First-pitch hits key to Alvarez's success

BRADENTON, Fla. -- If there is a lightning rod on the 2012 Pirates, his name without a doubt is Pedro Alvarez. Fans pull for him to validate the promise, but the same fans are quick to pile on every bad at-bat.

Manager Clint Hurdle wants Alvarez to be every bit as quick when he settles into the batter's box. Hit the pitcher before he knows what hit him.

"Being ready to hit from the beginning can be very important for him, and then using the bigger part of the field," said Hurdle.

Hurdle must have seen the 2011 numbers, when Alvarez, between injuries, swooned to a .191 average.
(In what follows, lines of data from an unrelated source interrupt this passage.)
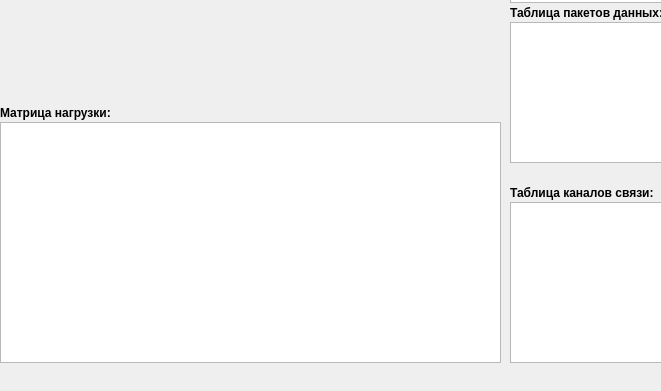
Qt form main.ui (qwsnxnjene/comp-networks) before a commit; both pictures show x 0 to 661 and y 417 to 808 of the 1000 by 808 pixel window.
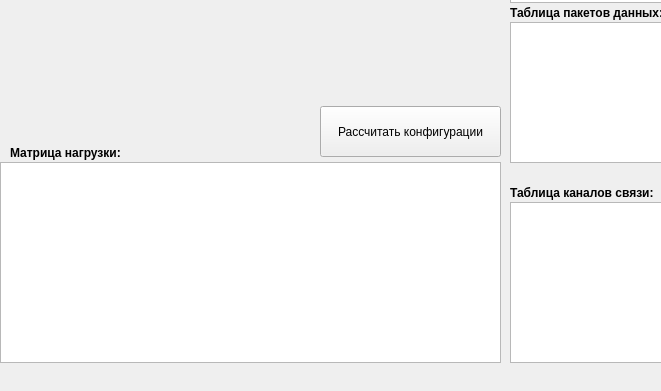
The same form after that commit.

Commit message: cfg window fix

Diff of the .ui file:
```diff
--- a/main.ui
+++ b/main.ui
@@ -127,8 +127,8 @@
    <widget class="QLabel" name="labelInput_4">
     <property name="geometry">
      <rect>
-      <x>0</x>
-      <y>490</y>
+      <x>10</x>
+      <y>530</y>
       <width>201</width>
       <height>41</height>
      </rect>
@@ -147,9 +147,9 @@
     <property name="geometry">
      <rect>
       <x>0</x>
-      <y>520</y>
+      <y>560</y>
       <width>501</width>
-      <height>241</height>
+      <height>201</height>
      </rect>
     </property>
    </widget>
@@ -208,6 +208,19 @@
      <string>Редактировать данные</string>
     </property>
    </widget>
+   <widget class="QPushButton" name="open_config_button">
+    <property name="geometry">
+     <rect>
+      <x>320</x>
+      <y>504</y>
+      <width>181</width>
+      <height>51</height>
+     </rect>
+    </property>
+    <property name="text">
+     <string>Рассчитать конфигурации</string>
+    </property>
+   </widget>
    <zorder>plotWidget</zorder>
    <zorder>inputButton</zorder>
    <zorder>labelInput</zorder>
```
Left out of the diff: 1 changed line with no effect on the pictures. The commit also changes 3 other files.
They are startling: When Alvarez swung at the first pitch, he hit .417 (10-for-24); furthermore, when he put a ball in play no more than two pitches into the count, he hit .347.

Meaning, when he let pitchers work him into deeper counts, Alvarez hit .119. After pitchers jumped ahead of him 0-2, Alvarez was 5-for-65 (.077) -- out of a total of 235 at-bats.

"[Twenty eight] percent of his at-bats started out 0-2. That's a tough way to make a living for anybody," Hurdle said. "That's not a secret to success. He needs to be ready to hit. He's figured out things on his own. Usually it takes a subpar performance to motivate you to figure it out."

In the early going of Grapefruit League play, Alvarez is 3-for-16, with two of his hits opposite-field homers.

Hague's power could land him bench role

BRADENTON, Fla. -- On the long list of baseball truisms, there should be room for this one: The tougher the decisions, the better the team. On that count, the Pirates would appear to be vastly improved at the infield corners.

First and third basemen in camp virtually have to take numbers for their turns, like customers in a bakery. And right in the middle of the mix is Matt Hague, a 26-year-old strongman who has begun to hit his weight.

It's not what you think: With a career Minor League average of .302, Hague has never had a problem clearing his 230 pounds. But now he's swinging with the power implied by his build.

That threat makes him a bona fide candidate for the Bucs' bench. When the manager stamps you early in the camp with "The Hit Collector" label -- and you indeed start collecting hits -- that's an advantageous parlay.

"I think he understands the challenges he's got at his positions," skipper Clint Hurdle said of Hague, who has played primarily first base but is getting comfortable across the diamond at third. "He went to winter ball with a purpose."

Hague held his own with Tortos del Este in the Dominican Republic, batting .259 with a pair of homers and 18 RBIs in 42 games. His five hits (in 15 at-bats) in exhibition play include an impressive three-run homer off Baltimore closer Kevin Gregg.

"He's collected his share of hits," general manager Neal Huntington noted of Hague. "We're getting a good feel for Matt and for what he can do. He's got a shot to come off the bench, in a pinch-hit/part-time role."

Tom Singer is a reporter for MLB.com and writes an MLBlog, Change for a Nickel. He can also be found on Twitter @Tom_Singer. This story was not subject to the approval of Major League Baseball or its clubs.